Preliminary findings of a newly concluded study out of Nationwide Children’s Hospital found that preterm infants, when provided amino acids immediately after birth, showed significantly improved weight at discharge compared to preterm infants receiving amino acids later in their care.
One of the most common complications in premature infants is slow growth after delivery that has been attributed to lack of early nutrition support. Amino acids are the building blocks for protein, which is essential for growth.
“Many of our premature infants are born before the last trimester, when significant nutrition accumulation occurs, as well as a lot of growth,” said the study’s lead author, Christina Valentine, MD, MS, RD, medical director for neonatal nutrition services at Nationwide Children’s Hospital and a fellow at The Ohio State University Medical Center. “Our findings suggest that the first 24 hours of life is a crucial time for the administration of nutrition.”
The study was conducted in four neonatal intensive care units (NICU) contracted by Nationwide Children’s Hospital in Columbus, Ohio and included 440 preterm infants born between 2004 and 2006, weighing less than 1500 grams at birth and surviving the first two weeks after delivery. Three hundred eight infants born in 2005 and 2006 were administered amino acids intravenously within the first 24 hours after delivery, and their results were compared with those of 132 preterm infants from 2004, who did not receive the early amino acid diet. Infants born in 2005 and 2006 weighed significantly more at discharge, with a mean weight of 2,342 grams, than those born in 2004, with a mean weight of 2,242 grams – despite statistically smaller birth weights among those born in 2005 and 2006, as compared to 2004.
“Preterm infants often face acute diseases immediately upon entering the world, so in years past, their nutrition has typically gone on the back burner,” said Stephen Welty, MD, chief of neonatology at Nationwide Children’s Hospital and a faculty member at The Ohio State University College of Medicine. “The more we learn, the more we are realizing that nutrition should probably go on the front burner, because the evidence suggests nutrition may play a vital role in improving their overall health, even in the first few days of life.”
Neonatologists at Nationwide Children’s Hospital have developed a collaborative approach to providing early, aggressive nutrition for premature infants. The neonatal nutrition team, directed by Valentine, is comprised of neonatal dieticians, lactation consultants, peer counselors, pharmacists and a diet technician.

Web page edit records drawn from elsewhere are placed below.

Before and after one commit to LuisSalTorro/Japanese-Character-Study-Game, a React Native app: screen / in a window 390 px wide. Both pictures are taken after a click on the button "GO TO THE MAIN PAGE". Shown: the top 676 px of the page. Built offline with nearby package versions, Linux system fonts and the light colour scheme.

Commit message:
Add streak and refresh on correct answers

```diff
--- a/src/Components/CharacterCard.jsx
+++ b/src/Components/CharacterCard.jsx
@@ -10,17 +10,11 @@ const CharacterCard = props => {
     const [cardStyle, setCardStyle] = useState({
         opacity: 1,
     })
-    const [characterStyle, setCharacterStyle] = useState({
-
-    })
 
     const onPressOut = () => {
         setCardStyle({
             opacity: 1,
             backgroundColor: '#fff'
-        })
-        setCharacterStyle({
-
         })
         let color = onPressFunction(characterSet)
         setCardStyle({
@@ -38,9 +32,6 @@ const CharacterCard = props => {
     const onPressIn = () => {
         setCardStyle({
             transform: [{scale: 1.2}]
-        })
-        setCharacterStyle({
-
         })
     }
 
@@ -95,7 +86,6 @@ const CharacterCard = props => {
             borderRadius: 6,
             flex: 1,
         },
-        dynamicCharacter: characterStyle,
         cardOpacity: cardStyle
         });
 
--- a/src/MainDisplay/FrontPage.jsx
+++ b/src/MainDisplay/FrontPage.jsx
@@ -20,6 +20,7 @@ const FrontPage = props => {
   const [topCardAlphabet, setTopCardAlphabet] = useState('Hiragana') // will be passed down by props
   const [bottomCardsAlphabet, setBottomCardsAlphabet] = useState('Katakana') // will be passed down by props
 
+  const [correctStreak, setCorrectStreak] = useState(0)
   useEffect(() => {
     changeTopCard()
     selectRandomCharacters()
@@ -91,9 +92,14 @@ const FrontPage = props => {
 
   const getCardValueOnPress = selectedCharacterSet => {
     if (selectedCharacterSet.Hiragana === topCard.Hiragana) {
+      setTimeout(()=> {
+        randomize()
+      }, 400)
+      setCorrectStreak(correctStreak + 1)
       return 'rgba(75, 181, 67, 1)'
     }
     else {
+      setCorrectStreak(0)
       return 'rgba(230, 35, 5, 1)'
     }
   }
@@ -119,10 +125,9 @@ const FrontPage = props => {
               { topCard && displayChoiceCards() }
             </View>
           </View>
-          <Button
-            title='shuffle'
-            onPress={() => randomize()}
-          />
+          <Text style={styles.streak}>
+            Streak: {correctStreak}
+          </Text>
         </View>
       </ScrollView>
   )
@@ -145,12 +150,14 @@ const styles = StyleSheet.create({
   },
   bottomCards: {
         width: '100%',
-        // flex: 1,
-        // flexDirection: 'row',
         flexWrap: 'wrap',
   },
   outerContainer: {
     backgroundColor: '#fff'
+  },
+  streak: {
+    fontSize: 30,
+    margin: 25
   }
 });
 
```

The team assesses infants on an individual basis to determine their unique nutritional needs and prescribe individualized action plans, aimed at increasing weight and warding off diseases commonly associated with preterm birth.
*Births: Final Data for 2005, National Vital Statistics Reports; vol 56 no 6. National Center for Health Statistics, Centers for Disease Control & Prevention 2007